Leap Second: Why Tuesday Will Be 1 Second Longer and Could Screw Up Your Computer

PHOTO: An extra second will be added to the last minute of June 30, 2015.Getty Images
An extra second will be added to the last minute of June 30, 2015.

If tomorrow feels longer than your normal Tuesday, you're not imagining it. A leap second will be added to the clock on the last day of June, creating the potential to wreak havoc on computer systems not equipped to handle the change.

The International Earth Rotation and Reference Systems (IERS) said the extra second will be added to account for a discrepancy between Earth's rotation and the atomic clock.

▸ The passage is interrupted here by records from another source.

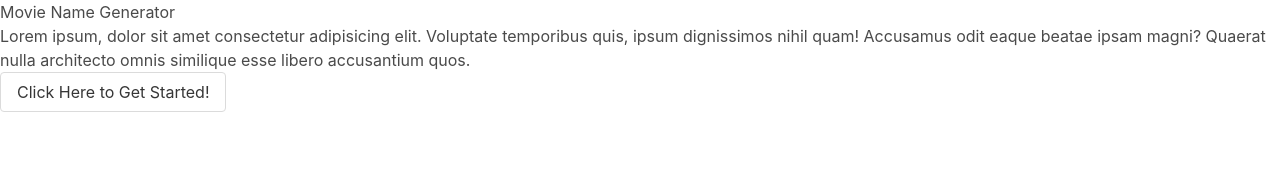
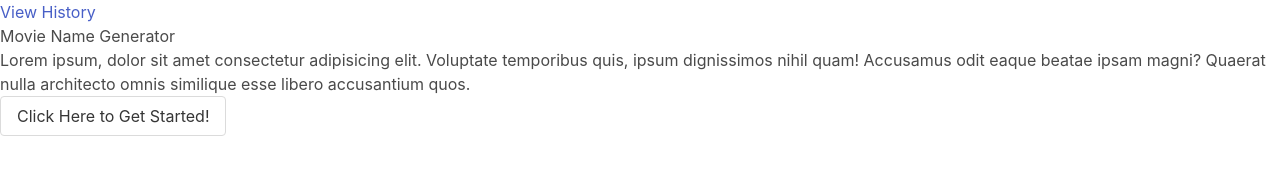
Before and after one commit to trm621/movie-night-generator, a plain HTML site: page index.html in a window 1280 px wide. Drawn offline with nearby package versions, Linux system fonts and the light colour scheme; a script that the page names is missing.

Commit message:
finished landing page html

```diff
--- a/assets/js/script.js
+++ /dev/null
@@ -1 +0,0 @@
-console.log("Hello!");
--- a/index.html
+++ b/index.html
@@ -10,14 +10,15 @@
 </head>
 <body>
 
+<a href="#">View History</a>
+
     <header>
-    <h1>Movie Name Generator</h1>
+        <h1>Movie Name Generator</h1>
     </header>
 
     <p>Lorem ipsum, dolor sit amet consectetur adipisicing elit. Voluptate temporibus quis, ipsum dignissimos nihil quam! Accusamus odit eaque beatae ipsam magni? Quaerat nulla architecto omnis similique esse libero accusantium quos.</p>
 
     <button class="button is-primary-is-large" id="start-button">Click Here to Get Started!</button>
-
 <script src="./assets/js/script.js"></script>
 </body>
 </html>
```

"Earth's rotation is gradually slowing down a bit, so leap seconds are a way to account for that," Daniel MacMillan of NASA's Goddard Space Flight Center said in a statement.

The extra second will be added as the clock strikes midnight universal time, meaning the extra second will come for people in the United States at 8 p.m. EDT.

Leap seconds can be added in June or December, according to IERS. There have been 25 instances since 1972 of an extra second being added.

When the time comes, clocks synchronized to standard civil time will show the extra second as :60, however it's possible that programs not equipped to handle the extra second could have an issue.

Amazon Web Services said last month it plans to "implement alternative solutions to avoid the ':60' leap second. This means that AWS clocks will be slightly different from the standard civil time for a short period of time."

When the last leap second was added on June 30, 2012, it caused issues with a number of websites, including Qantas, LinkedIn and Yelp, according to reports at the time.